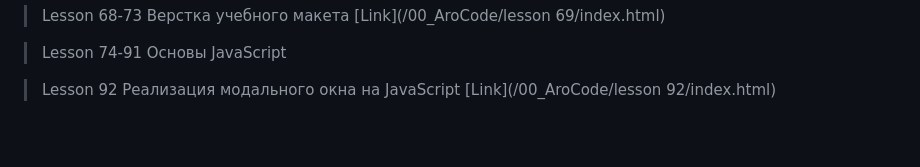
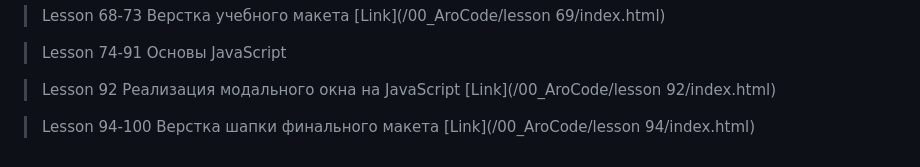
Before and after one commit to Origami-San/00_AroCode, a Markdown page: README.md, the part around the change. Drawn GitHub-style; blank space fills up the shorter version.

```diff
--- a/README.md
+++ b/README.md
@@ -82,3 +82,6 @@
 
 > Lesson 92
 > Реализация модального окна на JavaScript [Link](/00_AroCode/lesson 92/index.html)
+
+> Lesson 94-100
+> Верстка шапки финального макета [Link](/00_AroCode/lesson 94/index.html)
```
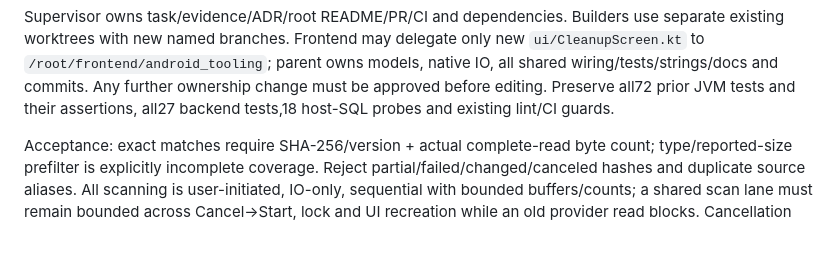
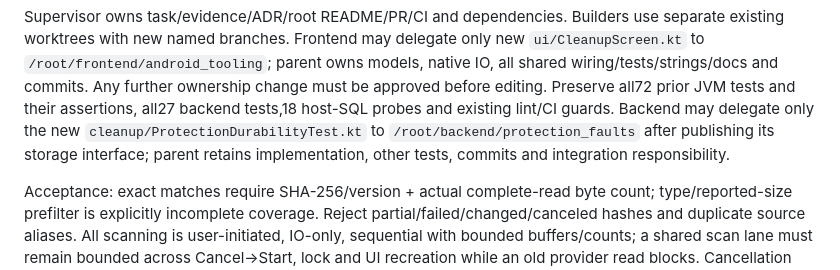
Before and after one commit to macdarenz-droid/Still, a Markdown page: docs/delivery/task-board.md, the part around the change. Rendered like a GitHub page; blank space fills up the shorter version.

Commit message:
docs: bound protection durability test delegation

```diff
--- a/docs/delivery/task-board.md
+++ b/docs/delivery/task-board.md
@@ -253,6 +253,9 @@ new `ui/CleanupScreen.kt` to `/root/frontend/android_tooling`; parent owns model
 native IO, all shared wiring/tests/strings/docs and commits. Any further ownership
 change must be approved before editing. Preserve all72 prior JVM tests and their
 assertions, all27 backend tests,18 host-SQL probes and existing lint/CI guards.
+Backend may delegate only the new `cleanup/ProtectionDurabilityTest.kt` to
+`/root/backend/protection_faults` after publishing its storage interface; parent
+retains implementation, other tests, commits and integration responsibility.
 
 Acceptance: exact matches require SHA-256/version + actual complete-read byte
 count; type/reported-size prefilter is explicitly incomplete coverage. Reject
```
______
*DIRECTIONS FOR THIS TASK:*
None of the pictures should appear; repeat the records exactly otherwise.

*RESPONSE BELOW:*
Before and after one commit to Origami-San/00_AroCode, a Markdown page: README.md, the part around the change. Drawn GitHub-style; blank space fills up the shorter version.

```diff
--- a/README.md
+++ b/README.md
@@ -82,3 +82,6 @@
 
 > Lesson 92
 > Реализация модального окна на JavaScript [Link](/00_AroCode/lesson 92/index.html)
+
+> Lesson 94-100
+> Верстка шапки финального макета [Link](/00_AroCode/lesson 94/index.html)
```
Before and after one commit to macdarenz-droid/Still, a Markdown page: docs/delivery/task-board.md, the part around the change. Rendered like a GitHub page; blank space fills up the shorter version.

Commit message:
docs: bound protection durability test delegation

```diff
--- a/docs/delivery/task-board.md
+++ b/docs/delivery/task-board.md
@@ -253,6 +253,9 @@ new `ui/CleanupScreen.kt` to `/root/frontend/android_tooling`; parent owns model
 native IO, all shared wiring/tests/strings/docs and commits. Any further ownership
 change must be approved before editing. Preserve all72 prior JVM tests and their
 assertions, all27 backend tests,18 host-SQL probes and existing lint/CI guards.
+Backend may delegate only the new `cleanup/ProtectionDurabilityTest.kt` to
+`/root/backend/protection_faults` after publishing its storage interface; parent
+retains implementation, other tests, commits and integration responsibility.
 
 Acceptance: exact matches require SHA-256/version + actual complete-read byte
 count; type/reported-size prefilter is explicitly incomplete coverage. Reject
```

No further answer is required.